My responsibilities as President of the Union

By Justin Etzine January 23, 2019

The hustle and bustle of the semester seems to have already kicked into full swing, and feet of snow seem to not be slowing it down! With all the excitement of getting back into a routine, I thought I’d share some of the key elements of serving as president of the union. Alongside the grand marshal, the PU serves as one of the five officers of the union and handles a number of aspects pertaining to the Rensselaer Union. There is the financial portion, the club affairs portion, and the facilities portion, which all tie into the role of chairing Executive Board meetings.

The PU serves as the chairperson for the Rensselaer Union Executive Board, which entails leading each weekly meeting, coordinating the agenda by scheduling presentations and business, and ensuring that all aspects run as smoothly and openly as possible. Many of our club presidents run their own meetings, and I believe this task holds similarity to those roles, except for maybe a little more parliamentary procedure than most would want at their average meeting. Additionally, I meet weekly with the Union staff members—especially our Business Administrator Martha McElligott—prior to each Executive Board meeting to review any proposals for policy and procedure compliance and discuss any upcoming business items. Grand Marshall Stef Warner and I also meet with Director of the Union Charlie Potts weekly to discuss happenings in our respective bodies of Student Government and to explore possible project ideas for the betterment of our Union.

The financial aspect involves two regular tasks: working with Executive Board Representatives to ensure club items conform to our policies while still providing the maximum benefit possible to each group and hearing requests for reallocations or additional funding that fall below $500. The PU can approve the latter as long as the requested programs have previously been approved by the Executive Board, which helps prevent the overcrowding of small proposals during Executive Board meetings. Of course, clubs can appeal the PU’s decision to the Executive Board.

The club affairs aspect ties into the financial potion, but it also involves meeting with clubs, alongside their Executive Board Representatives, their Student Activities Resource Person, and occasionally the Club Operations Committee. This involves discussing club priorities, interests, and future plans with them, and some clubs also call upon the PU to assist in mediating conflicts and finding middle grounds when issues arise.

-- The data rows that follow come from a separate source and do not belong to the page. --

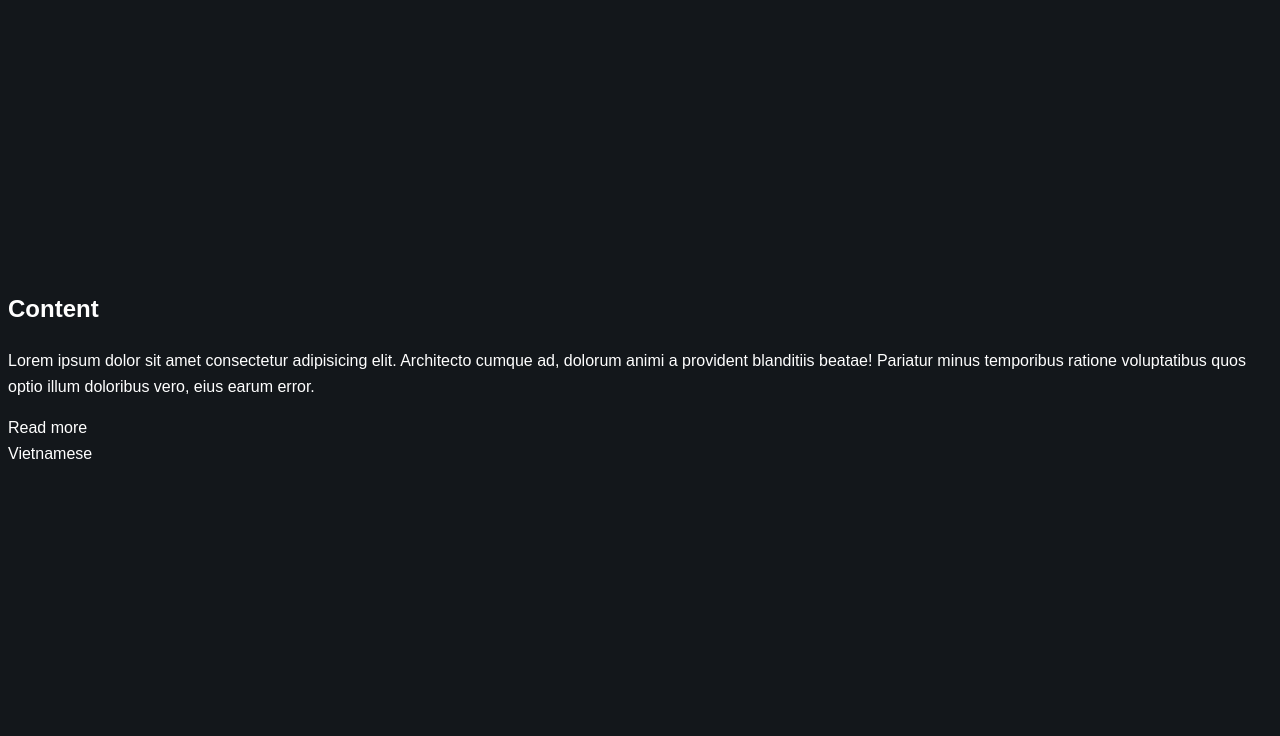
Repository: LeDucHai007/test3
Page: card.html
An editor plug-in stored every save of this project. The page is shown before and after the next save, followed by the edit.
The browser window is 1280 px wide. The pictures show the whole page.

Above is the page before, as saved 2022-02-16 05:32:34.

### card.html
<!DOCTYPE html>
<html lang="en">

<head>
    <meta charset="UTF-8">
    <meta http-equiv="X-UA-Compatible" content="IE=edge">
    <meta name="viewport" content="width=device-width, initial-scale=1.0">
    <title>Document</title>
    <link rel="stylesheet" href="card.css">
</head>

<body>
    <div class="card">
        <h2 class="card-title">Content</h2>
        <p class="card-body">Lorem ipsum dolor sit amet consectetur adipisicing elit. Architecto cumque ad, dolorum animi a provident blanditiis beatae! Pariatur minus temporibus ratione voluptatibus quos optio illum doloribus vero, eius earum error.</p>
        <div class="button">Read more</div>
        <div class="button">Vietnamese</div>
    </div>

</body>

</html>

### card.css
:root {
    --clr-neutral-900: hsl(207, 19%, 9%);
    --clr-neutral-100: hsl(0, 0%, 100%);
    --clr-neutral-400: hsl(142, 90%, 61%);
}

*,
*::before,
*::after {
    box-sizing: border-box;
}

body {
    display: grid;
    min-height: 100vh;
    place-items: center;
    line-height: 1.6;
    background: var(--clr-neutral-900);
    font-family: "poppins", sans-serif;
}

.card {
    color: var(--clr-neutral-100);
}

After the next save:
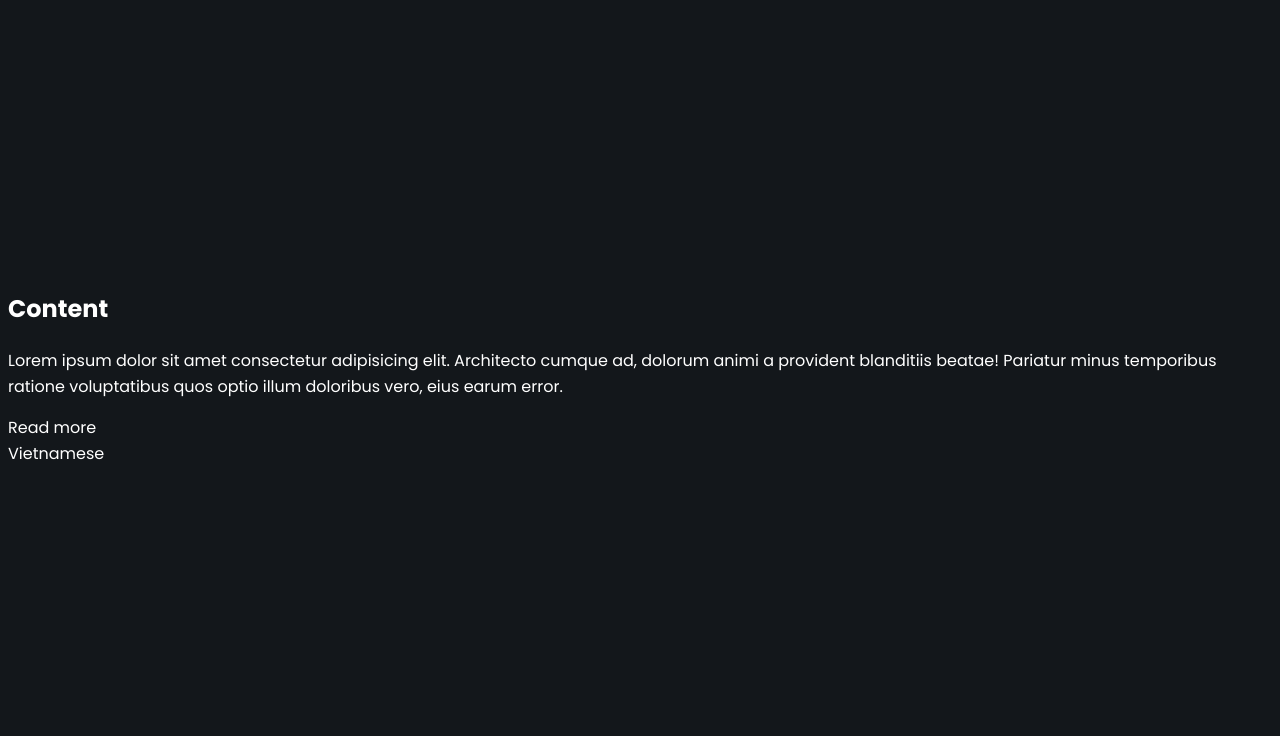
Saved 16 s later.
--- a/card.html
+++ b/card.html
@@ -7,6 +7,7 @@
     <meta name="viewport" content="width=device-width, initial-scale=1.0">
     <title>Document</title>
     <link rel="stylesheet" href="card.css">
+    <link href="https://fonts.googleapis.com/css?family=Poppins:100,100italic,200,200italic,300,300italic,regular,italic,500,500italic,600,600italic,700,700italic,800,800italic,900,900italic" rel="stylesheet" />
 </head>
 
 <body>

The facilities aspect looks to the future, as alluded to earlier, and developing ideas and plans for the Union to improve in the years to come. This can certainly feel odd at times, as I will have graduated long before these ideas would come to the Executive Board and achieve implementation if supported. Even so, I still try to put the best interests of my peers—both present and future—first by thinking, “If I were still here, would I find this beneficial?”

All of these aspects are underpinned by the interpersonal, which is possibly the most important part of the role. Though finding compromise may be difficult, it is important for the PU to set aside his personal opinions and pursue the option that aligns best with student interests and student opinions. As I alluded to throughout the article, meetings are frequent but vital, as the face-to-face interactions provide the best audience for getting to business.

This may seem like a lot, but it often feels quick and easy because of how enjoyable the work can be. There have certainly been weeks where I have wondered where the days had gone (and realized I am already due for another Derby article). But, given it all, I wouldn’t trade it for the world.